Yes, yes, there's that. There are nice seats in the Dakota. The front side glass is 20% thicker than that in the previous generation, thereby providing a quieter cab. You can get leather. Sirius satellite radio. Cup holders both abundant and functional. Interior fit and finish that is indicative of the new demands that design chief Trevor Creed is insistent about. Etc., etc., etc. But the Dakota is a Dodge truck. It is a vehicle that's clearly one that's meant to fit within the powerful lineup, meant to be something that's clearly different from a Ford Ranger or Chevy Colorado, Nissan Frontier or Toyota Tacoma.

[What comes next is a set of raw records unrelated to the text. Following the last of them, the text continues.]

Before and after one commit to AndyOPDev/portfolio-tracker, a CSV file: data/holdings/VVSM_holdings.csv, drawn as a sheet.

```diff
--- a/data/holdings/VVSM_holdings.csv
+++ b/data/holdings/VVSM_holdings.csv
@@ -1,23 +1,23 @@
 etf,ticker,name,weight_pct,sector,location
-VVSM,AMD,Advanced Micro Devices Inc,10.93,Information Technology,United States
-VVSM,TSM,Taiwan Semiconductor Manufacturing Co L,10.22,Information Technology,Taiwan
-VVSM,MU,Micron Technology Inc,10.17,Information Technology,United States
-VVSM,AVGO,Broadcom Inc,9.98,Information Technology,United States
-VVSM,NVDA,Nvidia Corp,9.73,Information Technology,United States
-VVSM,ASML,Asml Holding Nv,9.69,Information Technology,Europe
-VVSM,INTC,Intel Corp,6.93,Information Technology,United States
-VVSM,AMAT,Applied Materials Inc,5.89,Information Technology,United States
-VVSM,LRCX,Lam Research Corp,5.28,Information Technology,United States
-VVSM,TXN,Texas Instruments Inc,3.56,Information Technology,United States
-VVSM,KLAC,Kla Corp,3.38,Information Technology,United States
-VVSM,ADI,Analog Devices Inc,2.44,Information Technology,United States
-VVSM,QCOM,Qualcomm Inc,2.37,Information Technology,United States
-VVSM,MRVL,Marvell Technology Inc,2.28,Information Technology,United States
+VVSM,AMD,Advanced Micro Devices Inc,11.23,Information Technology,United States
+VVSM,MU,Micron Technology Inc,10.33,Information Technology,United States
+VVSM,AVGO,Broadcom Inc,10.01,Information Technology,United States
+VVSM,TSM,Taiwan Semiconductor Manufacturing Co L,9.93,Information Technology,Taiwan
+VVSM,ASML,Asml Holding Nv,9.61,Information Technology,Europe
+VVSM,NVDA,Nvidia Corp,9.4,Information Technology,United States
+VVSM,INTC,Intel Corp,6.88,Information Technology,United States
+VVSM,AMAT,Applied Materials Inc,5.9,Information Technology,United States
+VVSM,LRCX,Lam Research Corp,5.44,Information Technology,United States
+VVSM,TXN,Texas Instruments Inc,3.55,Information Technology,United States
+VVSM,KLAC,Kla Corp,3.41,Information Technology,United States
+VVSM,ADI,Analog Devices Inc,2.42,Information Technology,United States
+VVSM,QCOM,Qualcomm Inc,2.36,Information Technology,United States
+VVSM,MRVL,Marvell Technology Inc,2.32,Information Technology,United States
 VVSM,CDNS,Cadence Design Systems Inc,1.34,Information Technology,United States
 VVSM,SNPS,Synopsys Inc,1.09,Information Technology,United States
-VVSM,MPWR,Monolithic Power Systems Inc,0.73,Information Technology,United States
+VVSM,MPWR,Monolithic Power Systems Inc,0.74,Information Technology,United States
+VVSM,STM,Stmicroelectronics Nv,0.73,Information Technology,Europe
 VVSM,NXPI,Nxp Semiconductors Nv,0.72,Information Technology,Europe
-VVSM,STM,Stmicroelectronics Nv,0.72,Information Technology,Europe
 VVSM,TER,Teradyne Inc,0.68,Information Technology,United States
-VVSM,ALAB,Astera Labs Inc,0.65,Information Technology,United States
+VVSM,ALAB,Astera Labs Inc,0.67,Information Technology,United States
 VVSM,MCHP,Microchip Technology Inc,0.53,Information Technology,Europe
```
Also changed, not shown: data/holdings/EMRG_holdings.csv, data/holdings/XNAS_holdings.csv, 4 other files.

So, not surprisingly, the '05 Dakota is the only vehicle in its class that offers a V8 engine. The vehicle can be fitted with a 287-in3 cast-iron block (OK, it has an aluminum head, as this is the 21st century) V8 that produces 230 hp @ 4,600 rpm and 295 lb-ft of torque @ 3,600 rpm. But because this is Dodge and those guys don't believe in any half measures, there is another V8, a High Output version that will provide in excess of 250 hp and more than 300 lb-ft of torque. (In addition to which: There can be little question that at some point in the foreseeable future, the question that will undoubtedly be asked will be answered with a "Yep." A HEMI-powered SRT 8 is bound to arrive.) So the other guys have 0. Dodge offers two. (The standard engine is a 3.7-liter V6.

Greater power. And a bigger size. The '04 Dakota is long, but the '05 is longer: 218.8 in. (3.7 in. longer). There's 45.2 in. of space between the wheel wells in the bed, which is said to be more than that provided by the competition. The "regular" cab for the '05 Dakota is actually club cab. And the only other cab provides even bigger rear doors: a quad cab. The interior volumes for the club and quad, 55.3 ft3 and 55.8 ft3, respectively, are said to be the biggest in the category. People use these trucks to tow, so there's 7,150 lb. of towing capability, which is said to be best in class. You get the picture.